──────── RECORDED DATA
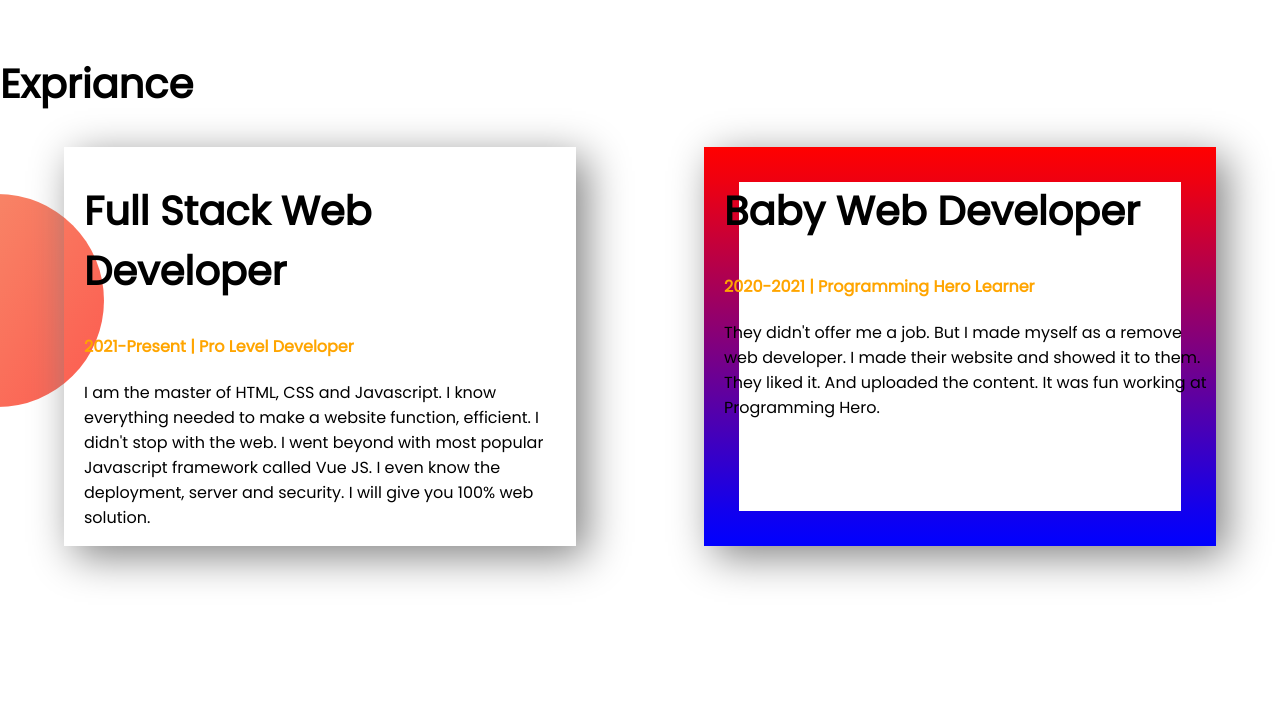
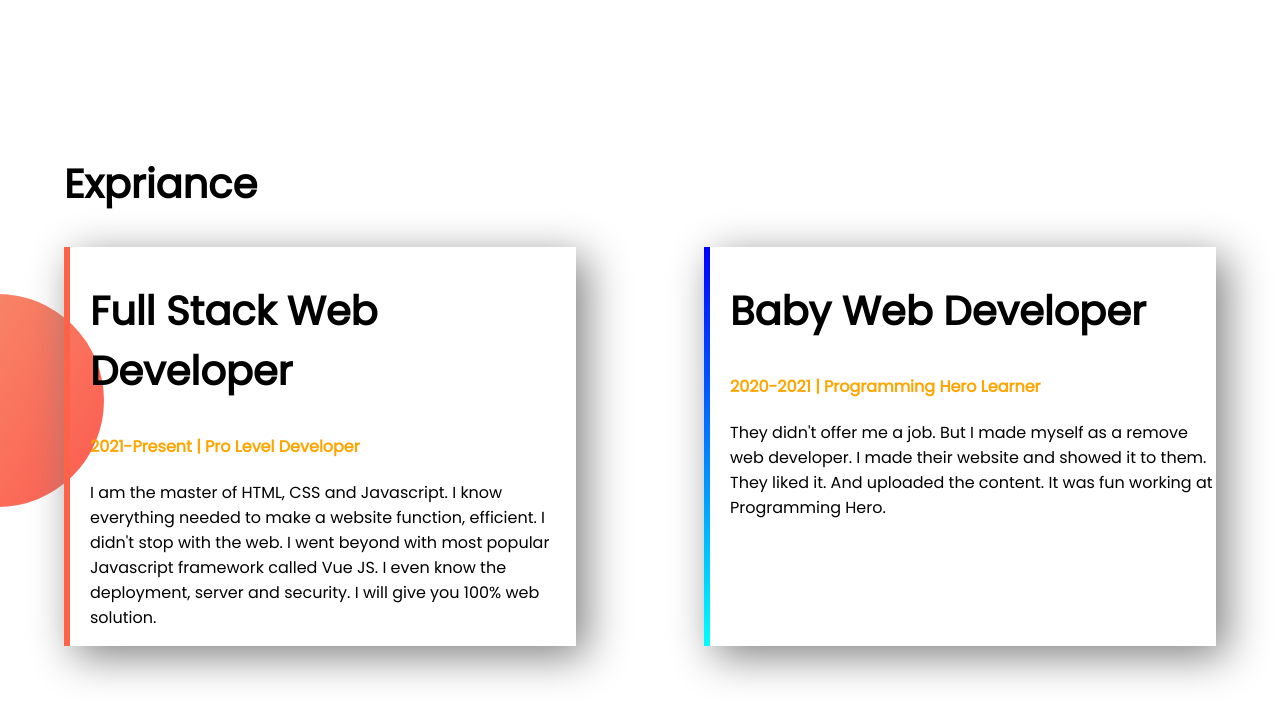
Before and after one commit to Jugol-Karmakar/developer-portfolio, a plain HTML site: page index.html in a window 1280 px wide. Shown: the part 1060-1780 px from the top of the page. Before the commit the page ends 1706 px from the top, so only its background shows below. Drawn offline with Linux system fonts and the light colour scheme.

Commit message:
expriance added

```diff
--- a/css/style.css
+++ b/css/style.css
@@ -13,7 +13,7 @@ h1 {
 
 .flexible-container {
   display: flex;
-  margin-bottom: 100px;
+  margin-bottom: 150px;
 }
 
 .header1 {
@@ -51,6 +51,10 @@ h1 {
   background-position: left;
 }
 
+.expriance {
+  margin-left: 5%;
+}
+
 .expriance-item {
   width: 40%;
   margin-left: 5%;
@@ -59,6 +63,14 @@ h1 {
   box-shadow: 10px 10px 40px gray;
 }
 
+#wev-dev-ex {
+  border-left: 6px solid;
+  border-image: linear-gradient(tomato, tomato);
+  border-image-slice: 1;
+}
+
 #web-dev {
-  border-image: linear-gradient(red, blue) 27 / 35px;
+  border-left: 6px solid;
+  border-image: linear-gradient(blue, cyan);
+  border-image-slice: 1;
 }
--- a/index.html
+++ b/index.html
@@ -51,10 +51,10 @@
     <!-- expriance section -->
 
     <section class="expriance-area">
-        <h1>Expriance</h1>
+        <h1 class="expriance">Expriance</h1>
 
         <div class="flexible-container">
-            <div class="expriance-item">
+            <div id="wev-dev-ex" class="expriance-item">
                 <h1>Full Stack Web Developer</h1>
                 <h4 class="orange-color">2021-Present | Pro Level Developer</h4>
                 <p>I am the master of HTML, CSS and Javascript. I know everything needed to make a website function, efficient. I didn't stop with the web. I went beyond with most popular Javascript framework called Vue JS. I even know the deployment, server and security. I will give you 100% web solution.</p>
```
────────────────
* _TASK PROMPT_
The reply should hold every record, unchanged, and no pictures.

* _ANSWER BOX_
Before and after one commit to Jugol-Karmakar/developer-portfolio, a plain HTML site: page index.html in a window 1280 px wide. Shown: the part 1060-1780 px from the top of the page. Before the commit the page ends 1706 px from the top, so only its background shows below. Drawn offline with Linux system fonts and the light colour scheme.

Commit message:
expriance added

```diff
--- a/css/style.css
+++ b/css/style.css
@@ -13,7 +13,7 @@ h1 {
 
 .flexible-container {
   display: flex;
-  margin-bottom: 100px;
+  margin-bottom: 150px;
 }
 
 .header1 {
@@ -51,6 +51,10 @@ h1 {
   background-position: left;
 }
 
+.expriance {
+  margin-left: 5%;
+}
+
 .expriance-item {
   width: 40%;
   margin-left: 5%;
@@ -59,6 +63,14 @@ h1 {
   box-shadow: 10px 10px 40px gray;
 }
 
+#wev-dev-ex {
+  border-left: 6px solid;
+  border-image: linear-gradient(tomato, tomato);
+  border-image-slice: 1;
+}
+
 #web-dev {
-  border-image: linear-gradient(red, blue) 27 / 35px;
+  border-left: 6px solid;
+  border-image: linear-gradient(blue, cyan);
+  border-image-slice: 1;
 }
--- a/index.html
+++ b/index.html
@@ -51,10 +51,10 @@
     <!-- expriance section -->
 
     <section class="expriance-area">
-        <h1>Expriance</h1>
+        <h1 class="expriance">Expriance</h1>
 
         <div class="flexible-container">
-            <div class="expriance-item">
+            <div id="wev-dev-ex" class="expriance-item">
                 <h1>Full Stack Web Developer</h1>
                 <h4 class="orange-color">2021-Present | Pro Level Developer</h4>
                 <p>I am the master of HTML, CSS and Javascript. I know everything needed to make a website function, efficient. I didn't stop with the web. I went beyond with most popular Javascript framework called Vue JS. I even know the deployment, server and security. I will give you 100% web solution.</p>
```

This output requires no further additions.